Only the lines below starting at the one containing "Before and after one commit to YakubuAmidu/music-profession, a" and ending at the one containing "Also changed, not" belong in the answer, each copied exactly.

▶ [DATA EXTRACT]:
━━━━━━━━━━━━━━━━━━━━

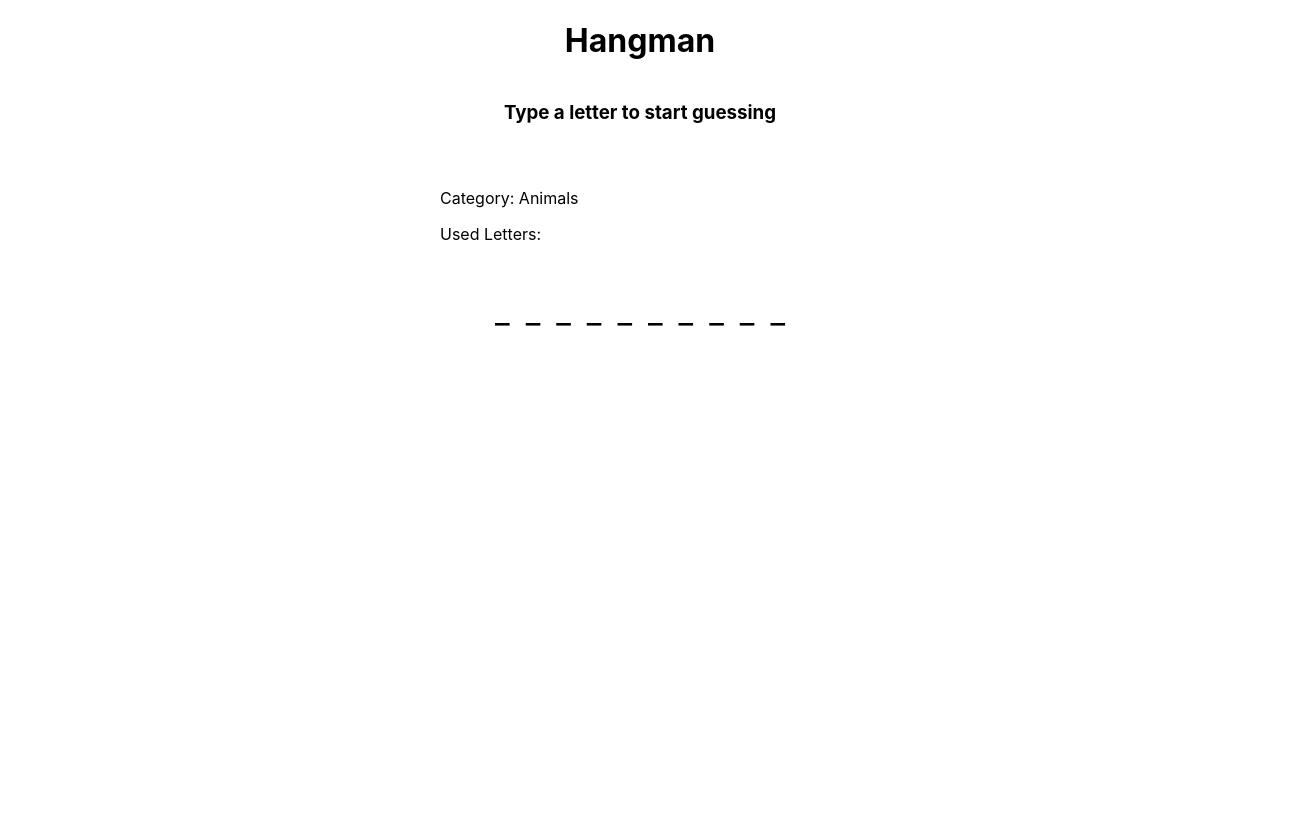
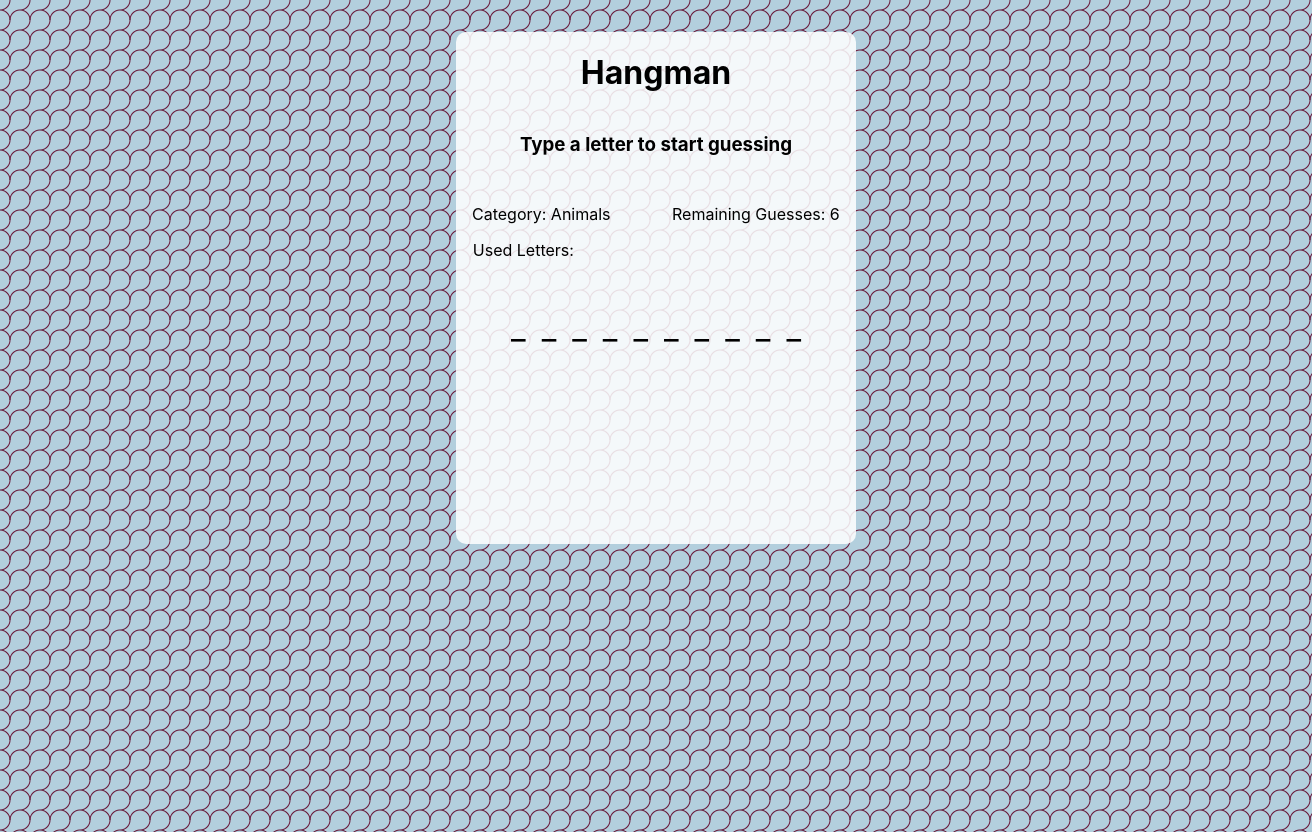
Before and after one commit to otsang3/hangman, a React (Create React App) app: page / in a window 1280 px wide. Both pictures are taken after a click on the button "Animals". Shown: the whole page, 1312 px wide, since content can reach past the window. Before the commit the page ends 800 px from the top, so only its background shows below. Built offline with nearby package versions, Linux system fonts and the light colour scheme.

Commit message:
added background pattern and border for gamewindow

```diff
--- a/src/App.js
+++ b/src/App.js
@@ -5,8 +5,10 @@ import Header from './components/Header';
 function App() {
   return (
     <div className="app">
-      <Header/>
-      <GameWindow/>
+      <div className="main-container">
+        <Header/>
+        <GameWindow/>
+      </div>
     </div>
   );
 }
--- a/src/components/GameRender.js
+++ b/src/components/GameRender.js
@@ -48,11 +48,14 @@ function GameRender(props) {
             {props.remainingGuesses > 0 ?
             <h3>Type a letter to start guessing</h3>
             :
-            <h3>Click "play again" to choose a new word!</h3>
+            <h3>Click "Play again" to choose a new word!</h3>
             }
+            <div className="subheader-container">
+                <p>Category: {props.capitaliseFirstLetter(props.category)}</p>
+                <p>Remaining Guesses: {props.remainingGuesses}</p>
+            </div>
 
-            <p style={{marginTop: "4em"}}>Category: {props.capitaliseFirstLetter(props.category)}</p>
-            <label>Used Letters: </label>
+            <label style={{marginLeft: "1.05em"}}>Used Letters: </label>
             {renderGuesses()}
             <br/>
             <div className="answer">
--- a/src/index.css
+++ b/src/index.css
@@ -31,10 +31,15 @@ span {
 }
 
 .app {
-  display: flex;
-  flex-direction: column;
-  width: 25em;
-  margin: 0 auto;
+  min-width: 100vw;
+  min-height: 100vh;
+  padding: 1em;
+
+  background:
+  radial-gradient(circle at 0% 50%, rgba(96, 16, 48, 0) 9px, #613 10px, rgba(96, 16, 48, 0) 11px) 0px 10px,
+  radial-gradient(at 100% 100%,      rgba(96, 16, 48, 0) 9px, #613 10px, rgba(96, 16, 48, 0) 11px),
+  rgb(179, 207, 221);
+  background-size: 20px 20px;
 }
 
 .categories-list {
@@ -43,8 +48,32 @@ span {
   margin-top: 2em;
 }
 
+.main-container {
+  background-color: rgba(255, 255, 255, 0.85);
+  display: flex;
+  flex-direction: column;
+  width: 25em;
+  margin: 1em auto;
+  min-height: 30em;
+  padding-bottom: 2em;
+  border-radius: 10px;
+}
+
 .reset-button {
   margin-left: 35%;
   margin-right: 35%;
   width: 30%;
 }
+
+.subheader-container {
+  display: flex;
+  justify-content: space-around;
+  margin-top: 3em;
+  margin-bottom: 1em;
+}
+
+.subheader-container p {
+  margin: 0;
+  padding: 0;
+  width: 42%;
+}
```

━━━━━━━━━━━━━━━━━━━━

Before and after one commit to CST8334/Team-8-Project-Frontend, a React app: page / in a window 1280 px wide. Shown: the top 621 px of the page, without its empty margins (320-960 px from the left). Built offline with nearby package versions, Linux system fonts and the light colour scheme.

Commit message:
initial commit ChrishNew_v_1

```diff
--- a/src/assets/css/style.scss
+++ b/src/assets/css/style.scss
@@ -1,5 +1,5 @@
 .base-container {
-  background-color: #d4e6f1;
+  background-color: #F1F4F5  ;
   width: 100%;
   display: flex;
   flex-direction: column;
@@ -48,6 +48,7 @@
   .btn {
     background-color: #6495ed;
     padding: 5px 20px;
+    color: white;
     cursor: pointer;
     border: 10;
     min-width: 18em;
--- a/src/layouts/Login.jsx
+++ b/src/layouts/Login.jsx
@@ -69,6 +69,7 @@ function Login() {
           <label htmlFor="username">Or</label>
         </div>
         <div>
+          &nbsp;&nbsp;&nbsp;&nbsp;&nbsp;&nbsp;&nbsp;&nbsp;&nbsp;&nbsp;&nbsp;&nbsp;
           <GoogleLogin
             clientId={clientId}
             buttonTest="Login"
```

━━━━━━━━━━━━━━━━━━━━

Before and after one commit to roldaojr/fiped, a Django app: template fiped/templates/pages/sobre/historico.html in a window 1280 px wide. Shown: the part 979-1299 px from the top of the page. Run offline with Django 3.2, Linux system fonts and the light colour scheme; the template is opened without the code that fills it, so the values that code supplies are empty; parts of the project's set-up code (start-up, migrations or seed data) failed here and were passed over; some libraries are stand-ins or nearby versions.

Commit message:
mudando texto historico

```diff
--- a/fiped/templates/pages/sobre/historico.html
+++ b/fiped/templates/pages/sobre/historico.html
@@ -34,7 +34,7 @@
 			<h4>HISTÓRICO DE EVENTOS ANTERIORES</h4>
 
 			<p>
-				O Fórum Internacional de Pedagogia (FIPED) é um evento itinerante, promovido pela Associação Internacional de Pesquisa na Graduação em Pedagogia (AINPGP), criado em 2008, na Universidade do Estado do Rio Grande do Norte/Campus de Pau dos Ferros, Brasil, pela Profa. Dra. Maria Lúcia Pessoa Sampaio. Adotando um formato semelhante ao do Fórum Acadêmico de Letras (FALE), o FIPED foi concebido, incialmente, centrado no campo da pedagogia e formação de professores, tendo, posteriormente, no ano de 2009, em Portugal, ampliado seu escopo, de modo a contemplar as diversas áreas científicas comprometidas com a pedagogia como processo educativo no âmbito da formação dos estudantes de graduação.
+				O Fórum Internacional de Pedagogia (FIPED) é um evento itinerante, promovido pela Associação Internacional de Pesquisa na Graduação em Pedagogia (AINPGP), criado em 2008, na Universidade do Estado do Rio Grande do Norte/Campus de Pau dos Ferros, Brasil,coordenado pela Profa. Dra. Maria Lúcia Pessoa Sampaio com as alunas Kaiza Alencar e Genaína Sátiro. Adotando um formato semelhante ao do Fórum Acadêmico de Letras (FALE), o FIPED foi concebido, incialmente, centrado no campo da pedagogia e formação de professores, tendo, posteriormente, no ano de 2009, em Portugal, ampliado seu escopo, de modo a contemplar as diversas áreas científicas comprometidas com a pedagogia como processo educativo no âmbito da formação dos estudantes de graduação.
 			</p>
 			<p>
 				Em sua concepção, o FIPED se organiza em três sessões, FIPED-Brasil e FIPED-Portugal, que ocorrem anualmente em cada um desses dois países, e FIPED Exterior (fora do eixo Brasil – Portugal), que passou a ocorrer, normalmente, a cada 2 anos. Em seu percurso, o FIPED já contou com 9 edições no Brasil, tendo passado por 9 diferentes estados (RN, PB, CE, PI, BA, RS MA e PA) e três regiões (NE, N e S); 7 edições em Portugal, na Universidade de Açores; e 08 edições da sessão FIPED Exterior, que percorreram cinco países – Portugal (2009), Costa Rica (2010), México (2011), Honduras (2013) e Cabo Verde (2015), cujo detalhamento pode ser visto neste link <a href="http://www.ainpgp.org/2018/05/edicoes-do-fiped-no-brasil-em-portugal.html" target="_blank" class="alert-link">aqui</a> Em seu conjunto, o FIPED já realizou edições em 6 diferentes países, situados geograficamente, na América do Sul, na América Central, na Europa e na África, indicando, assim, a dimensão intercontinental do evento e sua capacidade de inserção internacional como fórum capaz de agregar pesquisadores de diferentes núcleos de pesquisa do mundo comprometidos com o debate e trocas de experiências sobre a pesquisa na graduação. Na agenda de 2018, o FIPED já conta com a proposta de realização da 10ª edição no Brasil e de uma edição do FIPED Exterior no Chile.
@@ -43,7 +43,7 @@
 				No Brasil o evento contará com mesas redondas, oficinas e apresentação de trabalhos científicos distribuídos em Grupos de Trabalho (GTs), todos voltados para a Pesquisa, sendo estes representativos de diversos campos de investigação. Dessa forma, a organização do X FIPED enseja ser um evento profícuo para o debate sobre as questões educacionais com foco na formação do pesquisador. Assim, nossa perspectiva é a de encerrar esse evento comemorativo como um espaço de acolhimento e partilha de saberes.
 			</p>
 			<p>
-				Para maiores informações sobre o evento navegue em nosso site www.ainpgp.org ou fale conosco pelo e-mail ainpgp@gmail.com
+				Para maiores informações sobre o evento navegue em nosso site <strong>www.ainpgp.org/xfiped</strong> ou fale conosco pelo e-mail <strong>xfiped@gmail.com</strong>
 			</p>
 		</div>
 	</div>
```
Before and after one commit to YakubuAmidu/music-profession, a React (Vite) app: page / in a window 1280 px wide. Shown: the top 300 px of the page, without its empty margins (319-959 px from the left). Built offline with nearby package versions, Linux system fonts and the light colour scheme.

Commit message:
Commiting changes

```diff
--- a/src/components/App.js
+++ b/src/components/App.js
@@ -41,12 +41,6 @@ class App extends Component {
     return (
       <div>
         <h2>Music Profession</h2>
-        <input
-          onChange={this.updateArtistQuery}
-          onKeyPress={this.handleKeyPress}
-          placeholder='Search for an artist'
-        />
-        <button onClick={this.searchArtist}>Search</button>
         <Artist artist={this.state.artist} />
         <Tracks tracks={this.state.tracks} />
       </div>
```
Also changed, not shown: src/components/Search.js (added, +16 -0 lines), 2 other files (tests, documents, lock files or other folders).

━━━━━━━━━━━━━━━━━━━━

▶ [ANSWER TO THIS EXERCISE]:
Before and after one commit to YakubuAmidu/music-profession, a React (Vite) app: page / in a window 1280 px wide. Shown: the top 300 px of the page, without its empty margins (319-959 px from the left). Built offline with nearby package versions, Linux system fonts and the light colour scheme.

Commit message:
Commiting changes

```diff
--- a/src/components/App.js
+++ b/src/components/App.js
@@ -41,12 +41,6 @@ class App extends Component {
     return (
       <div>
         <h2>Music Profession</h2>
-        <input
-          onChange={this.updateArtistQuery}
-          onKeyPress={this.handleKeyPress}
-          placeholder='Search for an artist'
-        />
-        <button onClick={this.searchArtist}>Search</button>
         <Artist artist={this.state.artist} />
         <Tracks tracks={this.state.tracks} />
       </div>
```
Also changed, not shown: src/components/Search.js (added, +16 -0 lines), 2 other files (tests, documents, lock files or other folders).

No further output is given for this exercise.